» Aim of the exercise
Your reply should hold only the lines from the records below where "subentry" occurs.
____________________
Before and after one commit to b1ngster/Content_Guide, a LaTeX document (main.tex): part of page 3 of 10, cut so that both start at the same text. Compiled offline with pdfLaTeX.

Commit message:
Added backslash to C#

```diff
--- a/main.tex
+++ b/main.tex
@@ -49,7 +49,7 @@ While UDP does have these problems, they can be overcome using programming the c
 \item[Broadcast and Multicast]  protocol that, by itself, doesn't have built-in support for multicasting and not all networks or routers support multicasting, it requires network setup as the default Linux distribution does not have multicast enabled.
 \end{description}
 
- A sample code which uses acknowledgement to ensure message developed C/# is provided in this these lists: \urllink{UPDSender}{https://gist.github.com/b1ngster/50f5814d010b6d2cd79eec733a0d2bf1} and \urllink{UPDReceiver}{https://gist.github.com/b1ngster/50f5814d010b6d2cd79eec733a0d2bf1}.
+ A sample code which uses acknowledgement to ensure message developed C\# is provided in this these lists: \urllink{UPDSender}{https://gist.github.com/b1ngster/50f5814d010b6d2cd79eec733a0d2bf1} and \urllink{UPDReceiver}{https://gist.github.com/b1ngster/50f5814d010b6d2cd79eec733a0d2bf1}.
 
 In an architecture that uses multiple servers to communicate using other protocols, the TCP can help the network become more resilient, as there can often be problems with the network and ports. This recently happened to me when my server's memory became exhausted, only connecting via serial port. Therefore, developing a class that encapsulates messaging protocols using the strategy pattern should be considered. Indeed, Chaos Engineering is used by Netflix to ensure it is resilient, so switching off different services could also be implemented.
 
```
____________________
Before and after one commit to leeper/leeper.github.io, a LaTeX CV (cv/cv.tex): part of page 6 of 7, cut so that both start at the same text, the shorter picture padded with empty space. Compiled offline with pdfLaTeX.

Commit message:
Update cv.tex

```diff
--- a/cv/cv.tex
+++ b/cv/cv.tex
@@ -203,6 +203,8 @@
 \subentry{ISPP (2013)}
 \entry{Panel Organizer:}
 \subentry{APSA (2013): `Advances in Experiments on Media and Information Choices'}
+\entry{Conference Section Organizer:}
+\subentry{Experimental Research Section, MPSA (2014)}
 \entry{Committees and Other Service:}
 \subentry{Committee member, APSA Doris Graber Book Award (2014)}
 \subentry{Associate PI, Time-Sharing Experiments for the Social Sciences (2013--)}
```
____________________
» Solution below
 \subentry{ISPP (2013)}
 \subentry{APSA (2013): `Advances in Experiments on Media and Information Choices'}
+\subentry{Experimental Research Section, MPSA (2014)}
 \subentry{Committee member, APSA Doris Graber Book Award (2014)}
 \subentry{Associate PI, Time-Sharing Experiments for the Social Sciences (2013--)}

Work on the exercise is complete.